**Task goal:** Type each record below again, with the same words.

**Data items:**
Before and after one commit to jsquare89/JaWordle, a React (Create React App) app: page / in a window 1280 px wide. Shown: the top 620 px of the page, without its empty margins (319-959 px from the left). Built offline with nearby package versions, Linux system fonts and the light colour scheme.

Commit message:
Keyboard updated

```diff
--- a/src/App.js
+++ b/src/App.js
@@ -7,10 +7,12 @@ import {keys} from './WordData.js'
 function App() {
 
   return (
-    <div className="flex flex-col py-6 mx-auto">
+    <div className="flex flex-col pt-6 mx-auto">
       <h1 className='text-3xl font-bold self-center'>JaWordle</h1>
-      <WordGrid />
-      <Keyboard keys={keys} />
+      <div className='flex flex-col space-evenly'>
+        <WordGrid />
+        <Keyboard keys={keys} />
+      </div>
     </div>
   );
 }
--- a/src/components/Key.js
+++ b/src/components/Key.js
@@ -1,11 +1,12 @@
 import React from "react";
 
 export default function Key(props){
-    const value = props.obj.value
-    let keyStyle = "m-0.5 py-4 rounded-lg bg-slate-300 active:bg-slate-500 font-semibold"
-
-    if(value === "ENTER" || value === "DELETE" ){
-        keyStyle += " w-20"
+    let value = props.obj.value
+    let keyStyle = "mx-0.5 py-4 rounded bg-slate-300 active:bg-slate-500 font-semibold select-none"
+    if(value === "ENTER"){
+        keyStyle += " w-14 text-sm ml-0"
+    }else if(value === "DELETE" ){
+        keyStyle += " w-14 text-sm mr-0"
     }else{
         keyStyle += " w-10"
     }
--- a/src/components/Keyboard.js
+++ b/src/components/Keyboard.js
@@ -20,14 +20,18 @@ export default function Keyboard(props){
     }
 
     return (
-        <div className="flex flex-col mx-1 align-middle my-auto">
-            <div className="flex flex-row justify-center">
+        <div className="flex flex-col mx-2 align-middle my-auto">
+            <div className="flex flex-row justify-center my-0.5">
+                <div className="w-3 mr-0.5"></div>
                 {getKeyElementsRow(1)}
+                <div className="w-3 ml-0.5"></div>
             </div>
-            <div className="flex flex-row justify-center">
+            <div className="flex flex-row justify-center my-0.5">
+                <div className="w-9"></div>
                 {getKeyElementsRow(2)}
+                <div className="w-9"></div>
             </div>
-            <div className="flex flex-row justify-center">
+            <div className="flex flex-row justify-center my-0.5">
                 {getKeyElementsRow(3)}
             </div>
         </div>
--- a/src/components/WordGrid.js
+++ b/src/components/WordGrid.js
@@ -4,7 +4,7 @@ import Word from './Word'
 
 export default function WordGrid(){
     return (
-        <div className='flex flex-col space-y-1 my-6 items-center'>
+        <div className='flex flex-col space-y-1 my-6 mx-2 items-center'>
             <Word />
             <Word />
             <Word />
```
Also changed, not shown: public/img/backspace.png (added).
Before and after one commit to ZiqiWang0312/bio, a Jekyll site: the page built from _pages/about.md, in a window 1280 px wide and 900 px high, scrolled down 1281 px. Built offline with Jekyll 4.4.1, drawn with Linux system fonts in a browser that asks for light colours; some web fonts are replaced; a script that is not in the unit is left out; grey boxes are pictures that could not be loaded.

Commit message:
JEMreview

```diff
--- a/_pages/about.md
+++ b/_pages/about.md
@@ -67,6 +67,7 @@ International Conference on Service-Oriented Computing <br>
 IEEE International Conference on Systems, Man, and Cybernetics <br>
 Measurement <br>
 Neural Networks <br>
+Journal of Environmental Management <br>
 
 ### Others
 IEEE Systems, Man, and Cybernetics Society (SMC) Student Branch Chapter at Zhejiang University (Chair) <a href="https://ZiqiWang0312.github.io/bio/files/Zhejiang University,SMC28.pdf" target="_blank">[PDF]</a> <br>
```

**Reply:**
Before and after one commit to jsquare89/JaWordle, a React (Create React App) app: page / in a window 1280 px wide. Shown: the top 620 px of the page, without its empty margins (319-959 px from the left). Built offline with nearby package versions, Linux system fonts and the light colour scheme.

Commit message:
Keyboard updated

```diff
--- a/src/App.js
+++ b/src/App.js
@@ -7,10 +7,12 @@ import {keys} from './WordData.js'
 function App() {
 
   return (
-    <div className="flex flex-col py-6 mx-auto">
+    <div className="flex flex-col pt-6 mx-auto">
       <h1 className='text-3xl font-bold self-center'>JaWordle</h1>
-      <WordGrid />
-      <Keyboard keys={keys} />
+      <div className='flex flex-col space-evenly'>
+        <WordGrid />
+        <Keyboard keys={keys} />
+      </div>
     </div>
   );
 }
--- a/src/components/Key.js
+++ b/src/components/Key.js
@@ -1,11 +1,12 @@
 import React from "react";
 
 export default function Key(props){
-    const value = props.obj.value
-    let keyStyle = "m-0.5 py-4 rounded-lg bg-slate-300 active:bg-slate-500 font-semibold"
-
-    if(value === "ENTER" || value === "DELETE" ){
-        keyStyle += " w-20"
+    let value = props.obj.value
+    let keyStyle = "mx-0.5 py-4 rounded bg-slate-300 active:bg-slate-500 font-semibold select-none"
+    if(value === "ENTER"){
+        keyStyle += " w-14 text-sm ml-0"
+    }else if(value === "DELETE" ){
+        keyStyle += " w-14 text-sm mr-0"
     }else{
         keyStyle += " w-10"
     }
--- a/src/components/Keyboard.js
+++ b/src/components/Keyboard.js
@@ -20,14 +20,18 @@ export default function Keyboard(props){
     }
 
     return (
-        <div className="flex flex-col mx-1 align-middle my-auto">
-            <div className="flex flex-row justify-center">
+        <div className="flex flex-col mx-2 align-middle my-auto">
+            <div className="flex flex-row justify-center my-0.5">
+                <div className="w-3 mr-0.5"></div>
                 {getKeyElementsRow(1)}
+                <div className="w-3 ml-0.5"></div>
             </div>
-            <div className="flex flex-row justify-center">
+            <div className="flex flex-row justify-center my-0.5">
+                <div className="w-9"></div>
                 {getKeyElementsRow(2)}
+                <div className="w-9"></div>
             </div>
-            <div className="flex flex-row justify-center">
+            <div className="flex flex-row justify-center my-0.5">
                 {getKeyElementsRow(3)}
             </div>
         </div>
--- a/src/components/WordGrid.js
+++ b/src/components/WordGrid.js
@@ -4,7 +4,7 @@ import Word from './Word'
 
 export default function WordGrid(){
     return (
-        <div className='flex flex-col space-y-1 my-6 items-center'>
+        <div className='flex flex-col space-y-1 my-6 mx-2 items-center'>
             <Word />
             <Word />
             <Word />
```
Also changed, not shown: public/img/backspace.png (added).
Before and after one commit to ZiqiWang0312/bio, a Jekyll site: the page built from _pages/about.md, in a window 1280 px wide and 900 px high, scrolled down 1281 px. Built offline with Jekyll 4.4.1, drawn with Linux system fonts in a browser that asks for light colours; some web fonts are replaced; a script that is not in the unit is left out; grey boxes are pictures that could not be loaded.

Commit message:
JEMreview

```diff
--- a/_pages/about.md
+++ b/_pages/about.md
@@ -67,6 +67,7 @@ International Conference on Service-Oriented Computing <br>
 IEEE International Conference on Systems, Man, and Cybernetics <br>
 Measurement <br>
 Neural Networks <br>
+Journal of Environmental Management <br>
 
 ### Others
 IEEE Systems, Man, and Cybernetics Society (SMC) Student Branch Chapter at Zhejiang University (Chair) <a href="https://ZiqiWang0312.github.io/bio/files/Zhejiang University,SMC28.pdf" target="_blank">[PDF]</a> <br>
```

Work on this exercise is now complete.